Work through the data below and copy out every line where "hidden" is found.

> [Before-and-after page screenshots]
────

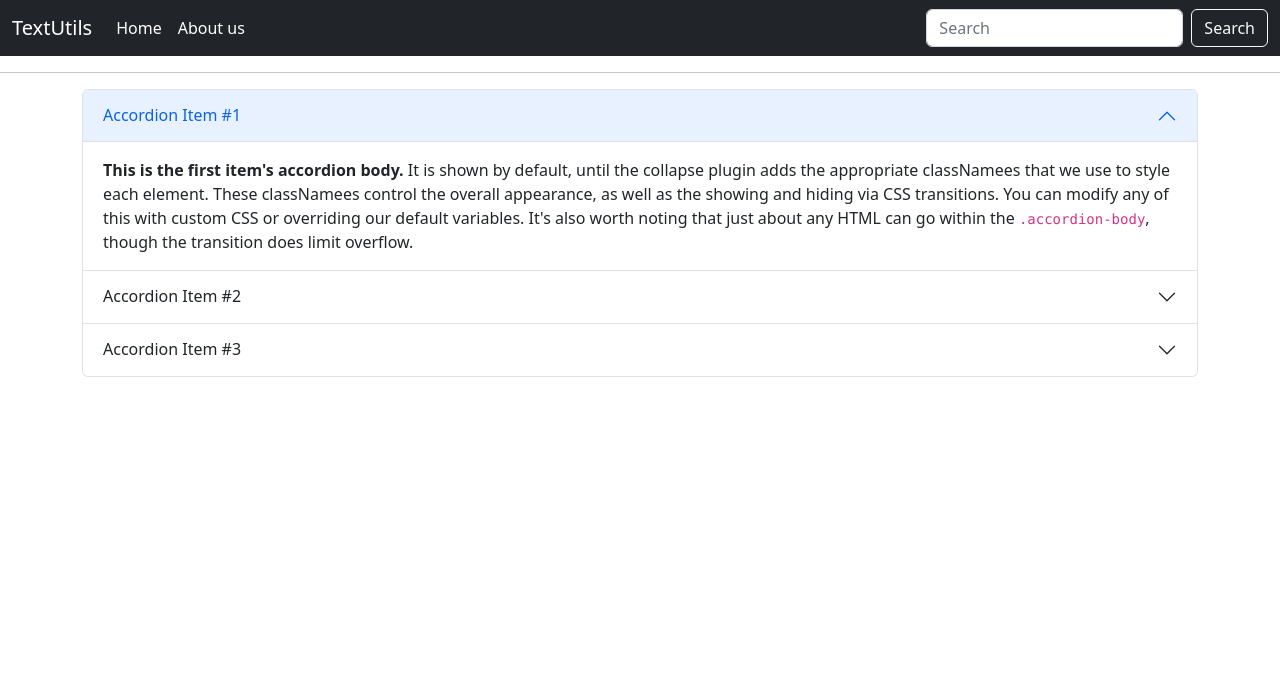
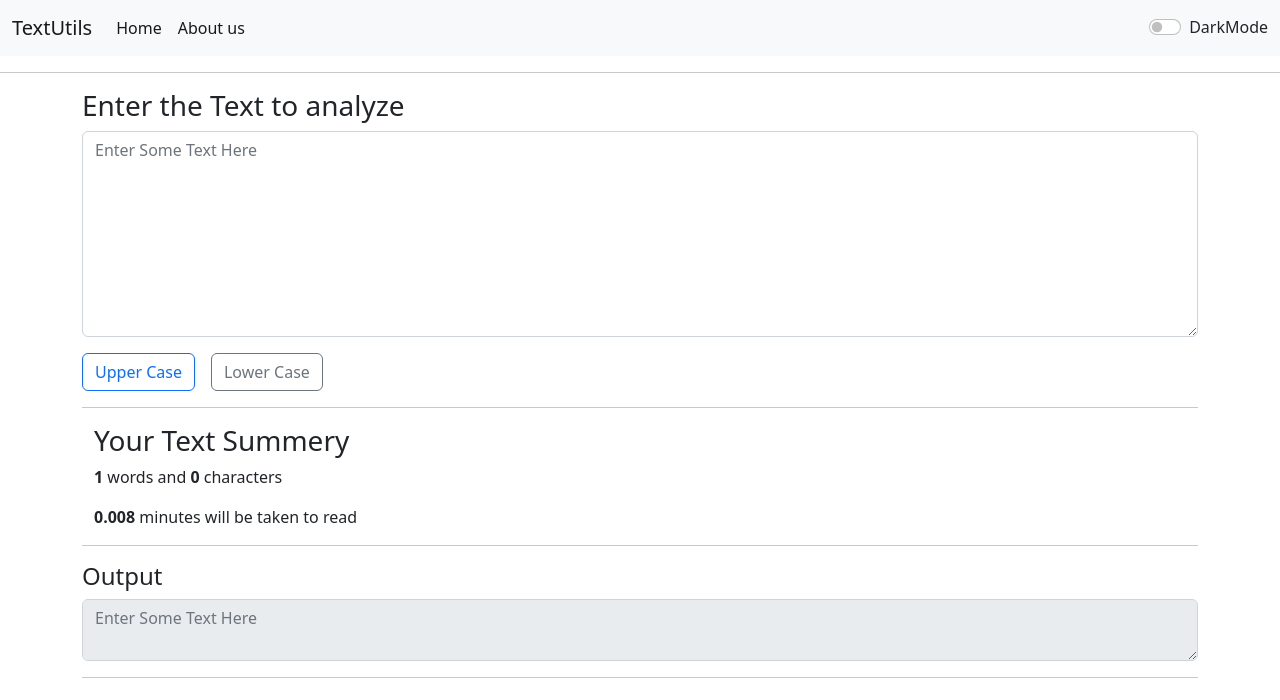
Before and after one commit to SolankiDaxesh/DemoReactProj, a React (Vite) app: page / in a window 1280 px wide. Shown: the top 700 px of the page. Built offline with nearby package versions, Linux system fonts and the light colour scheme.

Commit message:
darkMode 1.0

```diff
--- a/src/App.jsx
+++ b/src/App.jsx
@@ -1,17 +1,31 @@
-import './App.css'
-import Navbar from './components/Navbar.jsx'
-//import TextForm from './components/TextForm.jsx'
-import About from './components/About.jsx'
+import './App.css';
+import React, { useState } from 'react';
+import Navbar from './components/Navbar.jsx';
+import TextForm from './components/TextForm.jsx';
+//import About from './components/About.jsx'
 function App() {
+  const [mode, setDarkMode] = useState('light');
+  const [textMod, setTextMod] = useState('dark');
+  const toggleMode =()=>
+  {
+    if(mode === 'light' && textMod === 'dark'){
+    setDarkMode ('dark')
+    setTextMod('light')
+    }
+    else{
+      setDarkMode ('light')
+      setTextMod('dark')
+    }
+  };
+
   return (
     <>
-      <Navbar title="TextUtils" aboutText="About us" />
+      <Navbar title="TextUtils" aboutText="About us" mode={mode} toggleMode={toggleMode} textMod={textMod}/>
       <hr />
       <div className='container my-3'>
-        {/*<TextForm heading="Enter the Text to analyze" />*/}
-        <About />
+      <TextForm heading="Enter the Text to analyze" />
+      {/*<About />*/}
       </div>
-
     </>
   )
 }
--- a/src/components/About.jsx
+++ b/src/components/About.jsx
@@ -2,47 +2,75 @@ import React, { useState } from 'react'
 
 
 export default function About() {
+    const [myStyle, setmyStyle] = useState(
+      {
+      color: "black",
+      backgroundColor: "white",
+      })
+    const darkMode = () => {
+    if (myStyle.color == 'black') {
+      setmyStyle({
+      color: "white",
+      backgroundColor: "black",
+      border: '1.25px solid gray',
+      })
+
+    }
+   else
+    {
+      setmyStyle({
+      color: "black",
+      backgroundColor: "white",
+      })
+    }
+  }
   return (
 <>
-      <div className="accordion my-3" id="accordionExample" >
+<div className="container" style={myStyle}>
+  <h1 className="my-3">About</h1>
+
+<div className="accordion" id="accordionExample">
   <div className="accordion-item">
     <h2 className="accordion-header" id="headingOne">
-            <button className="accordion-button" type="button" data-bs-toggle="collapse" data-bs-target="#collapseOne" aria-expanded="true" aria-controls="collapseOne">
+      <button className="accordion-button" style={myStyle} type="button" data-bs-toggle="collapse" data-bs-target="#collapseOne" aria-expanded="true" aria-controls="collapseOne">
         Accordion Item #1
       </button>
     </h2>
     <div id="collapseOne" className="accordion-collapse collapse show" aria-labelledby="headingOne" data-bs-parent="#accordionExample">
-            <div className="accordion-body">
+      <div className="accordion-body" style={myStyle}>
         <strong>This is the first item's accordion body.</strong> It is shown by default, until the collapse plugin adds the appropriate classNamees that we use to style each element. These classNamees control the overall appearance, as well as the showing and hiding via CSS transitions. You can modify any of this with custom CSS or overriding our default variables. It's also worth noting that just about any HTML can go within the <code>.accordion-body</code>, though the transition does limit overflow.
       </div>
     </div>
   </div>
   <div className="accordion-item">
     <h2 className="accordion-header" id="headingTwo">
-            <button className="accordion-button collapsed" type="button" data-bs-toggle="collapse" data-bs-target="#collapseTwo" aria-expanded="false" aria-controls="collapseTwo">
+      <button className="accordion-button collapsed" style={myStyle} type="button" data-bs-toggle="collapse" data-bs-target="#collapseTwo" aria-expanded="false" aria-controls="collapseTwo">
         Accordion Item #2
       </button>
     </h2>
     <div id="collapseTwo" className="accordion-collapse collapse" aria-labelledby="headingTwo" data-bs-parent="#accordionExample">
-            <div className="accordion-body">
+      <div className="accordion-body" style={myStyle}>
         <strong>This is the second item's accordion body.</strong> It is hidden by default, until the collapse plugin adds the appropriate classNamees that we use to style each element. These classNamees control the overall appearance, as well as the showing and hiding via CSS transitions. You can modify any of this with custom CSS or overriding our default variables. It's also worth noting that just about any HTML can go within the <code>.accordion-body</code>, though the transition does limit overflow.
       </div>
     </div>
   </div>
   <div className="accordion-item">
     <h2 className="accordion-header" id="headingThree">
-            <button className="accordion-button collapsed" type="button" data-bs-toggle="collapse" data-bs-target="#collapseThree" aria-expanded="false" aria-controls="collapseThree">
+      <button className="accordion-button collapsed" style={myStyle} type="button" data-bs-toggle="collapse" data-bs-target="#collapseThree" aria-expanded="false" aria-controls="collapseThree">
         Accordion Item #3
       </button>
     </h2>
     <div id="collapseThree" className="accordion-collapse collapse" aria-labelledby="headingThree" data-bs-parent="#accordionExample">
-            <div className="accordion-body">
+      <div className="accordion-body" style={myStyle}>
         <strong>This is the third item's accordion body.</strong> It is hidden by default, until the collapse plugin adds the appropriate classNamees that we use to style each element. These classNamees control the overall appearance, as well as the showing and hiding via CSS transitions. You can modify any of this with custom CSS or overriding our default variables. It's also worth noting that just about any HTML can go within the <code>.accordion-body</code>, though the transition does limit overflow.
       </div>
     </div>
   </div>
 </div>
-
+<div className="conatiner my-3">
+  <button type="button" className="btn btn-outline-secondary" onClick={darkMode} > <i className="bi bi-moon-fill"></i> </button>
+</div>
+</div>
 </>
-  )
+  );
 }
--- a/src/components/Navbar.jsx
+++ b/src/components/Navbar.jsx
@@ -5,7 +5,8 @@ import PropTypes from 'prop-types'
 export default function Navbar(props) {
   return (
     <>
-      <nav className="navbar navbar-expand-lg navbar-dark bg-dark">
+      <nav className={`navbar navbar-expand-lg navbar-${props.mode} bg-${props.mode}`}>
+
         <div className="container-fluid">
           <a className="navbar-brand" href="/">{props.title}</a>
           <button className="navbar-toggler" type="button" data-bs-toggle="collapse" data-bs-target="/navbarSupportedContent" aria-controls="navbarSupportedContent" aria-expanded="false" aria-label="Toggle navigation">
@@ -17,21 +18,20 @@ export default function Navbar(props) {
                 <a className="nav-link active" href="/">Home</a>
               </li>
               <li className="nav-item">
-                <a className="nav-link active" aria-current="page" href="/">{props.aboutText}</a>
+                <a className="nav-link active" aria-current="page" href="/">About us</a>
               </li>
             </ul>
-            <form className="d-flex" role="search">
+            {/*<form className="d-flex" role="search">
               <input className="form-control me-2" type="search" placeholder="Search" aria-label="Search" />
-              <button className="btn btn-outline-light" type="submit">Search</button>
-            </form>
+              <button className="btn btn-outline-dark" type="submit">Search</button>
+            </form>*/}
+            <div className={`form-check form-switch text-${props.textMod}`}>
+                <input className="form-check-input" onClick={props.toggleMode} type="checkbox" role="switch" id="flexSwitchCheckDefault"/>
+                <label className="form-check-label" htmlFor="flexSwitchCheckDefault">DarkMode</label>
+            </div>
           </div>
         </div>
       </nav>
     </>
   )
 }
-
-Navbar.protoTypes = {
-  title: PropTypes.string.isRequired,
-  aboutText: PropTypes.string
-}
--- a/src/components/TextForm.jsx
+++ b/src/components/TextForm.jsx
@@ -8,15 +8,18 @@ export default function TextForm(props) {
     let newText = text.toUpperCase();
     setText(newText)
   }
+
   const handleLoClick = () => {
     console.log("Upper Case button clicked" + " " + text);
     let newText = text.toLowerCase();
     setText(newText)
   }
+
   const handleOnChange = (event) => {
     console.log("Handle on change")
     setText(event.target.value);
   }
+
   const [text, setText] = useState('');
 
   return (
@@ -38,7 +41,7 @@ export default function TextForm(props) {
       <hr />
       <div className="mb-3 ">
         <h4>Output</h4>
-        <textarea class="form-control" type="text" value={text} placeholder='Enter Some Text Here' disabled readonly />
+        <textarea className="form-control" type="text" value={text} placeholder='Enter Some Text Here' disabled readOnly />
         <hr />
       </div>
     </>
```
Lines whose indentation alone changed are shown as unchanged.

────

> [COMPLETED EXERCISE]
         <strong>This is the second item's accordion body.</strong> It is hidden by default, until the collapse plugin adds the appropriate classNamees that we use to style each element. These classNamees control the overall appearance, as well as the showing and hiding via CSS transitions. You can modify any of this with custom CSS or overriding our default variables. It's also worth noting that just about any HTML can go within the <code>.accordion-body</code>, though the transition does limit overflow.
         <strong>This is the third item's accordion body.</strong> It is hidden by default, until the collapse plugin adds the appropriate classNamees that we use to style each element. These classNamees control the overall appearance, as well as the showing and hiding via CSS transitions. You can modify any of this with custom CSS or overriding our default variables. It's also worth noting that just about any HTML can go within the <code>.accordion-body</code>, though the transition does limit overflow.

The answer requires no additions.